Police in Gibraltar have arrested the captain and chief officer of the Iranian supertanker detained last week in an operation involving British Royal Marines.
The move comes just hours after a Royal Navy warship drove off Iranian patrol boats as they attempted to impede the progress of a British tanker through the Strait of Hormuz.
The incidents come a day after Iranian President Hassan Rouhani warned of unspecified “repercussions” for the seizure of the Grace 1 tanker off Gibraltar last Thursday.
In London, ministers urged Tehran to “de-escalate” the situation in the Gulf.
But the arrest of the ship’s officers of the Grace 1 in relation to suspected violations of EU sanctions on Syria is likely to exacerbate the already heightened tensions in the region.
In a statement, the Royal Gibraltar Police said the arrests followed a “protracted” search of the vessel, which remains in detention, during which documents and electronic devices were seized.
Earlier the Ministry of Defence confirmed the Type 23 frigate HMS Montrose had been forced to intervene when three Iranian fast patrols attempted to “impede” the passage of the BP-operated tanker British Heritage.
According to US media reports, a US military aircraft was in in the region and took video footage of the incident in which the Montrose was reported to have trained its guns on the Iranian boats.
A MoD spokesman said: “HMS Montrose was forced to position herself between the Iranian vessels and British Heritage and issue verbal warnings to the Iranian vessels, which then turned away.”
“We are concerned by this action and continue to urge the Iranian authorities to de-escalate the situation in the region.”
The Iranian Revolutionary Guard, which is thought to have been operating the patrol boats, denied the incident, saying if it had received orders to seize any ships it would have done so immediately.
Iranian foreign minister Mohammad Javad Zarif also dismissed the British account as “worthless”, saying the claims were being made to “create tension”.
The clash happened after the Department for Transport this week raised its security level for British shipping sailing in Iranian waters to its highest level, level three, meaning an incident is considered to be imminent.

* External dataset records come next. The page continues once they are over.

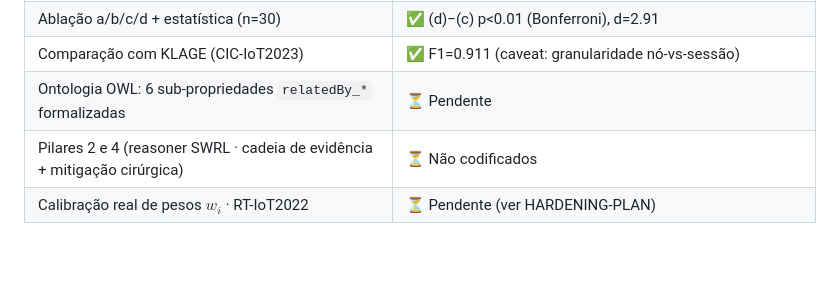
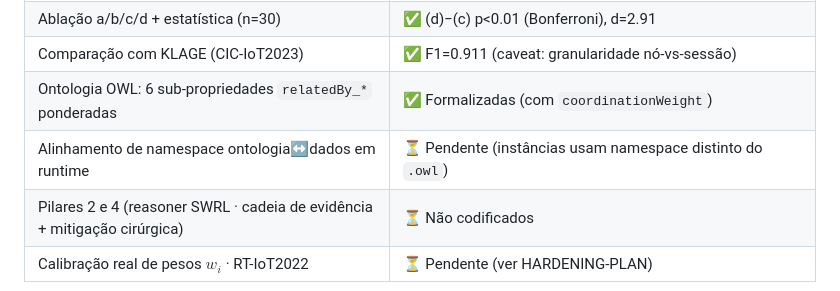
Before and after one commit to Natanael0liveira/knowledge-graph-ddos-article, a Markdown page: README.md, the part around the change. GitHub-like rendering; blank space fills up the shorter version.

Commit message:
docs: mark OWL sub-properties done; log namespace-alignment pending item
Co-Authored-By: Claude Opus 4.8 (1M context) <noreply@anthropic.com>

```diff
--- a/README.md
+++ b/README.md
@@ -142,7 +142,8 @@ Ameaças à validade e plano de endurecimento: [`experiments/HARDENING-PLAN.md`]
 | *Baselines* (Fernandes, Bharathi, Kemp) | ✅ Implementados (operacionalizações; fidelidade a endurecer — ver HARDENING-PLAN) |
 | Ablação a/b/c/d + estatística (n=30) | ✅ (d)−(c) p<0.01 (Bonferroni), d=2.91 |
 | Comparação com KLAGE (CIC-IoT2023) | ✅ F1=0.911 (caveat: granularidade nó-vs-sessão) |
-| Ontologia OWL: 6 sub-propriedades `relatedBy_*` formalizadas | ⏳ Pendente |
+| Ontologia OWL: 6 sub-propriedades `relatedBy_*` ponderadas | ✅ Formalizadas (com `coordinationWeight`) |
+| Alinhamento de namespace ontologia↔dados em runtime | ⏳ Pendente (instâncias usam namespace distinto do `.owl`) |
 | Pilares 2 e 4 (reasoner SWRL · cadeia de evidência + mitigação cirúrgica) | ⏳ Não codificados |
 | Calibração real de pesos $w_i$ · RT-IoT2022 | ⏳ Pendente (ver HARDENING-PLAN) |
 
```
Also changed, not shown: experiments/HARDENING-PLAN.md (+9 -0 lines).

Vessels were advised to take enhanced security measures and to avoid transiting through Iranian waters if at all possible.